Oxytocin has been called the cuddle drug. But its real benefit could help those with autism and other social behavior problems.
Oxytocin has been called the cuddle drug, the love drug and the trust drug, but there is much more to this. Oxytocin is a hormone naturally produced by our body. There are natural and synthetic versions you can buy with a prescription that have several medical uses that could help those with autism, Asperger’s, social behavior disorders and detect women who could be at risk for postpartum depression.
What Is Oxytocin
Oxytocin should not be confused with the prescription and often abused pain killer drug Oxycontin as they are quite different even though they sound similar.
Oxytocin is a hormone and a neurotransmitter in the brain that is released by the pituitary gland. During labor, oxytocin causes uterine contractions and also promotes lactation. Some women are given the synthetic version of oxytocin, Pitocin, to help speed up labor as the name oxytocin comes from Greek, meaning “quick birth”.
New studies during the past ten years have found that oxytocin produced in the brain can also be released during holding, touching and sex. Oxytocin is also involved with bonding and trust, which is why some call it the love drug or cuddle drug.
Oxytocin and Autism
Oxytocin has been studied for its relation to mother-infant bonding, social interaction and trust. Earlier studies found that those with autism had a deficiency of the oxytocin hormone in their blood. A study conducted at the Mount Sinai School of Medicine, had 15 adults diagnosed with autism or Asperger’s disorders take either oxytocin or a placebo to study pro-social behavior and processing social interactions and information.
The conclusion of the study found that oxytocin given to those with autism could improve pro-social behavior and help with processing social information, speech recognition and a reduction in repetitive behavior problems. The study gave oxytocin preliminary support for the use in treating those with autism and other social behavior disorders .
Oxytocin and Postpartum Depression
One study found that fathers who were given oxytocin as a nasal spray were more likely to play with their children and less likely to be hostile as compared with those given a placebo.
Postpartum depression is believed to affect 20% of women after childbirth. Women who were in the late stages of pregnancy that had lower oxytocin levels were more likely to develop postpartum depression. A study conducted at the University of Basal in Switzerland, tested the oxytocin levels of 74 healthy pregnant women in the third trimester of their pregnancy.

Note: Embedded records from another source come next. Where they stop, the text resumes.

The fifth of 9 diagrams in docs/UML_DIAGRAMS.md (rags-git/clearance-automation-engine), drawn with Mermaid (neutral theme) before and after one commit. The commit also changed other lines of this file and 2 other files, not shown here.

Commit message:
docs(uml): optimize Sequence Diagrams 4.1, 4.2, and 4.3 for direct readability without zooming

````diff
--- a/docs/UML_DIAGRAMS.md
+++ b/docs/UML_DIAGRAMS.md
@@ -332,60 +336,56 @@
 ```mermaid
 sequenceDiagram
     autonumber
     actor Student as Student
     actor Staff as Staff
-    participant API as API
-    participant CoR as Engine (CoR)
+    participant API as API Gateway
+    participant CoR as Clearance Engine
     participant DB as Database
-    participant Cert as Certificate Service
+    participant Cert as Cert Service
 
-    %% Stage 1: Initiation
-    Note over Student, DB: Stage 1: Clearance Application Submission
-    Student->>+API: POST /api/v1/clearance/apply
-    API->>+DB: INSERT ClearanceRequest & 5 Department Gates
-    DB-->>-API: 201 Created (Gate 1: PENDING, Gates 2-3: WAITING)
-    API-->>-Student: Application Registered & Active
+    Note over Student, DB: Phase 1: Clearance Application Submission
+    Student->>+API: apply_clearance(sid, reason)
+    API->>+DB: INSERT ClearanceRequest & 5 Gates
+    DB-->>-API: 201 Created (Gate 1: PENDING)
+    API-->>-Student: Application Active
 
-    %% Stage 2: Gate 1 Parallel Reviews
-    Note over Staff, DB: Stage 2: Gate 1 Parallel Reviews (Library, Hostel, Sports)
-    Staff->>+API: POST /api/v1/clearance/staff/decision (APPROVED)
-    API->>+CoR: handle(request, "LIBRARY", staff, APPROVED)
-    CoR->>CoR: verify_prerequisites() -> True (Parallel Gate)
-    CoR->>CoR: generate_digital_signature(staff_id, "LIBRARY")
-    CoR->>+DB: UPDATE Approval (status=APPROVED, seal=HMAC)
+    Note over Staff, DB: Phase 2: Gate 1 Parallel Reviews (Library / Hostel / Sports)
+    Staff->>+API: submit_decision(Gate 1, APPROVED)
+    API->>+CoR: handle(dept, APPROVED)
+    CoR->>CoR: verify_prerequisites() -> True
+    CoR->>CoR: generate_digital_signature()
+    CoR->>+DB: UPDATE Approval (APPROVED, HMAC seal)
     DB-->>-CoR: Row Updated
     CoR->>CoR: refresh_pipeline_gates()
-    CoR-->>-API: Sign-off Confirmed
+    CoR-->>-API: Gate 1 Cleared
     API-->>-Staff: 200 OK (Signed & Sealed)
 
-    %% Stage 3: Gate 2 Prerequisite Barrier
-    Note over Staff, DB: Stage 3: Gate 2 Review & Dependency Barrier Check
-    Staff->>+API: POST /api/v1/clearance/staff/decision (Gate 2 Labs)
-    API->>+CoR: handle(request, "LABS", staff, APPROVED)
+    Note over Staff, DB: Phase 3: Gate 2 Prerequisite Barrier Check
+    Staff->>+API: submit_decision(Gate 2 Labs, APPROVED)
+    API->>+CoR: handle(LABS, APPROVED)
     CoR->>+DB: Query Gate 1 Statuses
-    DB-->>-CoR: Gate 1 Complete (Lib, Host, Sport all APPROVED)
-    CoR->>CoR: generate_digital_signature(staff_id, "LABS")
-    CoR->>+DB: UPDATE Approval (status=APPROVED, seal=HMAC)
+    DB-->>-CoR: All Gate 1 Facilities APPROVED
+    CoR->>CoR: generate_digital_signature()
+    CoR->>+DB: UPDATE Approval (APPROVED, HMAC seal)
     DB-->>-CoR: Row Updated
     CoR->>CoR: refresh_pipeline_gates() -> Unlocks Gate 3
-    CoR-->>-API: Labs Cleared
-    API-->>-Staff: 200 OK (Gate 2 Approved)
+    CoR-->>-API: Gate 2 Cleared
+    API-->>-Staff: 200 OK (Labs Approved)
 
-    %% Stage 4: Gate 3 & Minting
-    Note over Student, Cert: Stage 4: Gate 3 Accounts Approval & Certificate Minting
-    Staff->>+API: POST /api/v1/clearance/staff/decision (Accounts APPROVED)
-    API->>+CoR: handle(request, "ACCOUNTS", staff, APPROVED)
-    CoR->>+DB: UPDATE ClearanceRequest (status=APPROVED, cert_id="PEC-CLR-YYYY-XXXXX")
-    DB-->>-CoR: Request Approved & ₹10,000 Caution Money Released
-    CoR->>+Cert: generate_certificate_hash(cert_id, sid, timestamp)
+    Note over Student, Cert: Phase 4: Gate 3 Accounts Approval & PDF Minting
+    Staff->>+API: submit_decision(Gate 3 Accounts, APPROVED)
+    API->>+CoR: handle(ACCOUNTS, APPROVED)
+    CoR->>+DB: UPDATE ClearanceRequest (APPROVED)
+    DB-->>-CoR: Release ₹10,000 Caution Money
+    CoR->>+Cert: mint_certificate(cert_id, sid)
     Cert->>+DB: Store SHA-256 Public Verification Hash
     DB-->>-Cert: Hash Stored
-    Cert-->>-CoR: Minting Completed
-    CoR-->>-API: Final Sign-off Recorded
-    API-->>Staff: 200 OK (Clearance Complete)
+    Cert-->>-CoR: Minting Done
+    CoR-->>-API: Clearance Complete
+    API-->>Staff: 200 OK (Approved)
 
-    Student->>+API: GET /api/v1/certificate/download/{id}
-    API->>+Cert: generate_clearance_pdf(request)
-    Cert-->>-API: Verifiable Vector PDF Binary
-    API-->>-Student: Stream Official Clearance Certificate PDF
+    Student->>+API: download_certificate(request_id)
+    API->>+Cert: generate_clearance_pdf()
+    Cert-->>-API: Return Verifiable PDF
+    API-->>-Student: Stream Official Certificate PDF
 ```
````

The study found that those with the lowest levels of oxytocin at this stage of pregnancy were determined to be at a higher risk for postpartum depression within two weeks after giving birth . This study still has some questions as to hormonal changes after pregnancy and two weeks could be too soon after childbirth to test these levels.
Oxytocin as the Cuddle Drug
There have been many articles and news stories about Oxytocin being the cuddle drug, the love drug and the trusting drug. These types of news stories might be more about getting viewers attention. One company has developed a product called “Liquid Trust” that contains oxytocin, stating this product can create trust and a passionate atmosphere by using their product. This product is guaranteed to work and testimonials state they helped them to get a new job, a great contract and make life with their spouse better. Of course pharmaceutical companies are researching this and would love to have the patent on a new and safe love drug or cuddle drug.
There have been studies that used prairie voles, a mammal that resembles a mouse and is known for its monogamous relationships. The study found that in these mammals, oxytocin (along with vasopressin in males) created a monogamous bonding in the voles.
Another study conducted by Carolyn Declerck at the University of Antwerp had participants play an economic game. The study found that oxytocin made players more cooperative and giving but only if the players had known each other before the game was played. If the players had not known each other before the game, the players were less cooperative and trusting and the oxytocin did not give those players that warm and cuddly feeling.
Oxytocin as a Designer Drug
At this time, researchers say there is not much concern that a designer drug containing oxytocin will be abused or a danger like the illegal drug ecstasy or MDMA became. Interestingly though, studies have found that the dangerous drug ecstasy increased the supply of oxytocin in the blood and the brain [3, 4].
So far, the studies and research about oxytocin have been both promising and contradicting. Some studies find that trust and bonding are increased with a nasal spray of oxytocin while other studies show more distrust depending on certain factors. The research could be promising with helping those with autism, postpartum depression and social behavior problems. As for the cuddle drug or love drug, there is still much more research that needs to be done.
Copyright © December 2011 Sam Montana
 PubMed Oxytocin increases retention of social cognition in autism Biol Psychiatry 2007 Feb 15;61(4):498-503. Epub 2006 Aug 14
 American College of Neuropsychopharmacology
 Neuropsychopharmacology and Nature.com
 Pubmed - Soc Neurosci. 2009;4(4):359-66.
 Pubmed - Neuroscience. 2007 May 11;146(2):509-14. Epub 2007 Mar 23